Running across these jokers on social media is like dropping in on the minutes of a particularly pissed meeting of the Tunbridge Wells Rotary Club as they’re being updated in real time. Do we get the politicians we deserve? If so the people of Clacton must have done some pretty bad stuff in the past; maybe even worse than voting for Douglas Carswell.
It gets even better once the Cannon and Ball of pompous right wing rhetorical posturing – Toby Young and Dan Hannan MEP – get involved. The two of them have recently been having a go at National Institute of Economic and Social Research director Jonathan Portes. Portes had the temerity to point out the pair were talking balls about UK exports. In response Hannan gave us a blog about how Portes’s think tank was clearly pro-EU due to it receiving funding from that body (among others including, um, the UK Government). Among other errors, he cited a paper from the NIESR written in 2004 as evidence (written just the seven years before Portes joined).
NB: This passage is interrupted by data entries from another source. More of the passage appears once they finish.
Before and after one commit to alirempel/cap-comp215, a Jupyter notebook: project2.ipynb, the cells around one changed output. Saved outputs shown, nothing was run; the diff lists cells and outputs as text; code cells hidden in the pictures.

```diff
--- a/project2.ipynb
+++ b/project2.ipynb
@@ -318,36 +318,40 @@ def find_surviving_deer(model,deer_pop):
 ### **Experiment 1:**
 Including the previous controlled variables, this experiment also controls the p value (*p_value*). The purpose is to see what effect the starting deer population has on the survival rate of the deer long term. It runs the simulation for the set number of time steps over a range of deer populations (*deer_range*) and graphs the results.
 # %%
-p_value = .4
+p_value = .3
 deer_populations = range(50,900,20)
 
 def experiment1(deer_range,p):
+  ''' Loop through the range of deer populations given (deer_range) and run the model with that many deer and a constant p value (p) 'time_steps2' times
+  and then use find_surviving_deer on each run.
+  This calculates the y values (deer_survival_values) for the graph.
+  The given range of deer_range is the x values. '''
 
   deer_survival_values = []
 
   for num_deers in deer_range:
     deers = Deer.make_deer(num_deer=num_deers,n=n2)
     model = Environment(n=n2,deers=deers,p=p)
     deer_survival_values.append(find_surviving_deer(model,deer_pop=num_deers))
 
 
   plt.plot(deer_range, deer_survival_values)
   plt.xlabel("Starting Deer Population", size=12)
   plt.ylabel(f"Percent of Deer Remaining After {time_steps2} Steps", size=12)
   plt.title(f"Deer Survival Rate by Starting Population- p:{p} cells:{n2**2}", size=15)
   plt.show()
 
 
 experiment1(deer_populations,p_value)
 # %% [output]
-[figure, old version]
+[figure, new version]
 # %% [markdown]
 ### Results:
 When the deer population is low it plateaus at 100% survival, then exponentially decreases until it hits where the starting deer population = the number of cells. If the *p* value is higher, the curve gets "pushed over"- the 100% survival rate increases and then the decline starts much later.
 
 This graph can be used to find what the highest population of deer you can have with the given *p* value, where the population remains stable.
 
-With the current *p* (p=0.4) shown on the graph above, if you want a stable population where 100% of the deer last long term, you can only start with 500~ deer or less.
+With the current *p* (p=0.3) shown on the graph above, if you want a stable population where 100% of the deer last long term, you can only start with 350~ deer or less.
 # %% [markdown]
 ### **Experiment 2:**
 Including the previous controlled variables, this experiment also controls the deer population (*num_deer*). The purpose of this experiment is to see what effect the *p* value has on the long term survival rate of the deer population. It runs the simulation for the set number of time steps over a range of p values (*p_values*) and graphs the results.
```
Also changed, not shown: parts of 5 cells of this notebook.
Cue complaint to the PCC. Whoops! Way to disprove allegations of not doing your homework properly. But then you know facts and reason have gone out of the window by the point the school bullies’ sidekick feels he understands the debate enough to provide the dimmest input of the day.
There’s today’s conservative writers for you, right there. Not exactly Auberon Waugh, is it?
I’m sure to them this is going to be a “left-wing rant”. Well it’s not. I’ve got no problem with right-wing ideas, as long as they’re good. In fact, I’ve just written 2,000 favourable words about a Tory MP’s campaign. I’m just asking them to be less stupid. God I hate people.